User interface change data

== Segment start ==

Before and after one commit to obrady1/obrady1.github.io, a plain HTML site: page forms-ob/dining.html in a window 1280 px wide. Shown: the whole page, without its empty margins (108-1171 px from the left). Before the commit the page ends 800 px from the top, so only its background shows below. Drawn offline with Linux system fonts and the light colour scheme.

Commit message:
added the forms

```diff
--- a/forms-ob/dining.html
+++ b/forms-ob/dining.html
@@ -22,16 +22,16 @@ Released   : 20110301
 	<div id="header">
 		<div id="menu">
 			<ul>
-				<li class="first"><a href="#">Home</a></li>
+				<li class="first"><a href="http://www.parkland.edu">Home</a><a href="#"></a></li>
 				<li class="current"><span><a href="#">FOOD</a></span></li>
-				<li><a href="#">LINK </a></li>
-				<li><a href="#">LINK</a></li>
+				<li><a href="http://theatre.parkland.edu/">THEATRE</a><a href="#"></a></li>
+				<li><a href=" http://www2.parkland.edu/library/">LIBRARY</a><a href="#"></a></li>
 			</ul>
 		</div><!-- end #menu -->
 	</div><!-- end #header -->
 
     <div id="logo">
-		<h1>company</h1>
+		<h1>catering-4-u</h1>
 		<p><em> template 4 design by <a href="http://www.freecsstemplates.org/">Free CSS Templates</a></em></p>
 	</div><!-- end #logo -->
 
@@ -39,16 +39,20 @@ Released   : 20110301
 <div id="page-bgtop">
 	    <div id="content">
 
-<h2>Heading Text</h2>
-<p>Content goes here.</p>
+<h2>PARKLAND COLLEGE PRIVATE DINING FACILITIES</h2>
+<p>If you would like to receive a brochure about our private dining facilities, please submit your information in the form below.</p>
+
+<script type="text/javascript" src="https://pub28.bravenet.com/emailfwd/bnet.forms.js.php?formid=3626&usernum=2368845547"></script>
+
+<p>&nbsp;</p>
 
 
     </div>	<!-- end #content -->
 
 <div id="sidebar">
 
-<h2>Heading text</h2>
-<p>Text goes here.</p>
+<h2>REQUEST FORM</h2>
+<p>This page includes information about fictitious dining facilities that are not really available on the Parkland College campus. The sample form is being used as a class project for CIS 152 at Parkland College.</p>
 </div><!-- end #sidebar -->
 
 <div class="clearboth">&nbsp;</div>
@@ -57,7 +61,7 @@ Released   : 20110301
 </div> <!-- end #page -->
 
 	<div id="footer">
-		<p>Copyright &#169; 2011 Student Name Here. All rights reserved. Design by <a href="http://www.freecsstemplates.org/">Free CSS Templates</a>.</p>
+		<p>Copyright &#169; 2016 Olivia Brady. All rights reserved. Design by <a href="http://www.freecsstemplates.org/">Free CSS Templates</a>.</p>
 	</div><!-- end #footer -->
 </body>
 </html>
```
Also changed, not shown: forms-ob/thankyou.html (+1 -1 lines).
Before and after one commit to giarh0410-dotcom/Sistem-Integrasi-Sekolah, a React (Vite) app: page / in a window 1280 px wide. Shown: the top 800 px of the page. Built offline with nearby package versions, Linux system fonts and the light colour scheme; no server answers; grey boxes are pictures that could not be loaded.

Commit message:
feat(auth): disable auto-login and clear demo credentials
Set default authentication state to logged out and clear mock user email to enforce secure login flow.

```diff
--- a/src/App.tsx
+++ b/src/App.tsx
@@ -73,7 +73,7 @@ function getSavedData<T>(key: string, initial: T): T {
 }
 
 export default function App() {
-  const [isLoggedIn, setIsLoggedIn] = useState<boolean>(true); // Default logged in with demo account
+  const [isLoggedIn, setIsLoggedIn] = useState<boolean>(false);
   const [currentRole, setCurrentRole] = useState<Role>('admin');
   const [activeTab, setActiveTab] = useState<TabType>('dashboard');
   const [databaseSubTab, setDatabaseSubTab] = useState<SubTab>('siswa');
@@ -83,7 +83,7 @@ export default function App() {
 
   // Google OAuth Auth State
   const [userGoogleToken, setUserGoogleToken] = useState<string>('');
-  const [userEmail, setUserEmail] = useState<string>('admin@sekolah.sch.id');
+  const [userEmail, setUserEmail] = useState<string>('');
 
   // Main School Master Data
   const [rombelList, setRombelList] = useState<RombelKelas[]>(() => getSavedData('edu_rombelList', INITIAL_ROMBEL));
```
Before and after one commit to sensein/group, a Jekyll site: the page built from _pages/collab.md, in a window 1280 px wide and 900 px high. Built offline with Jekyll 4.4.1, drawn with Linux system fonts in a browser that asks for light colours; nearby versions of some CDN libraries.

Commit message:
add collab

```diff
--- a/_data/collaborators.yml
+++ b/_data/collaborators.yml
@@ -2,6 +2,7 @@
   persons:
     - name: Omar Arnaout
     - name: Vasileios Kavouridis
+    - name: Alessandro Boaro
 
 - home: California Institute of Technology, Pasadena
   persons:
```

== Segment end ==

Across the entries above, count the lines with the word "forms" and report that count by itself.

6